Exercise brief: Pick each line containing the word "Intro" out of the data below.

Exercise inputs Start Marker

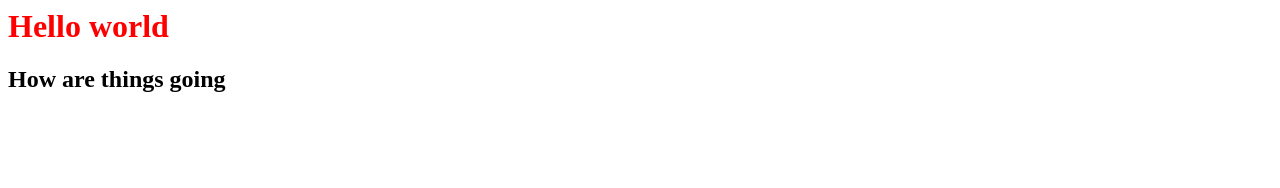
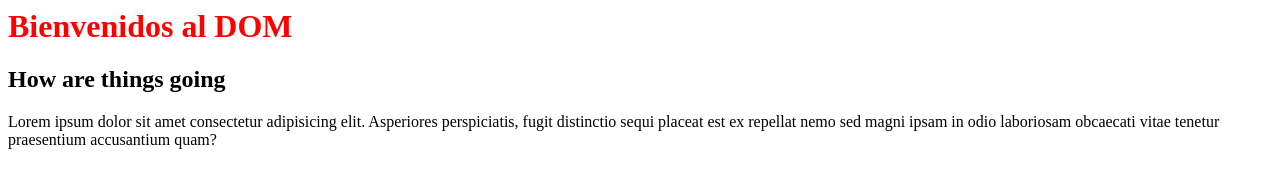
Before and after one commit to amalary/Intro-To-The-Dom, a plain HTML site: page index.html in a window 1280 px wide. Drawn offline with Linux system fonts and the light colour scheme.

```diff
--- a/Scripts/Intro-To-DOM.js
+++ b/Scripts/Intro-To-DOM.js
@@ -33,4 +33,24 @@ const h2humm = document.getElementById('hummer');
 
 console.log(h2humm);
 
-// QquerySelector
+// querySelector
+
+// Returns the first element that a descendant of node that matches selectors
+
+const titleByQuerySelector = document.querySelector('#hummer');
+
+console.log({titleByQuerySelector})
+
+const pEl = document.querySelector('.cool');
+
+console.log({pEl});
+
+// Change the content of the element
+
+// InnerHTML
+
+titleEl.innerHTML = '<h2>Welcome Home</h2> '
+
+// Text content
+
+titleEl.textContent = 'Bienvenidos al DOM'
--- a/index.html
+++ b/index.html
@@ -11,6 +11,8 @@
 
     <h1 id = 'titles' class="styling" >Hello world</h1>
     <h2 id = 'hummer'>How are things going </h2>
+    <p class = 'cool'>Lorem ipsum dolor sit amet consectetur adipisicing elit. Asperiores perspiciatis, fugit distinctio sequi placeat est ex repellat nemo sed magni ipsam in odio laboriosam obcaecati vitae tenetur praesentium accusantium quam? </p>
+
 
 </body>
 </html>
```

Exercise inputs End Marker

Your solution:
Before and after one commit to amalary/Intro-To-The-Dom, a plain HTML site: page index.html in a window 1280 px wide. Drawn offline with Linux system fonts and the light colour scheme.
--- a/Scripts/Intro-To-DOM.js
+++ b/Scripts/Intro-To-DOM.js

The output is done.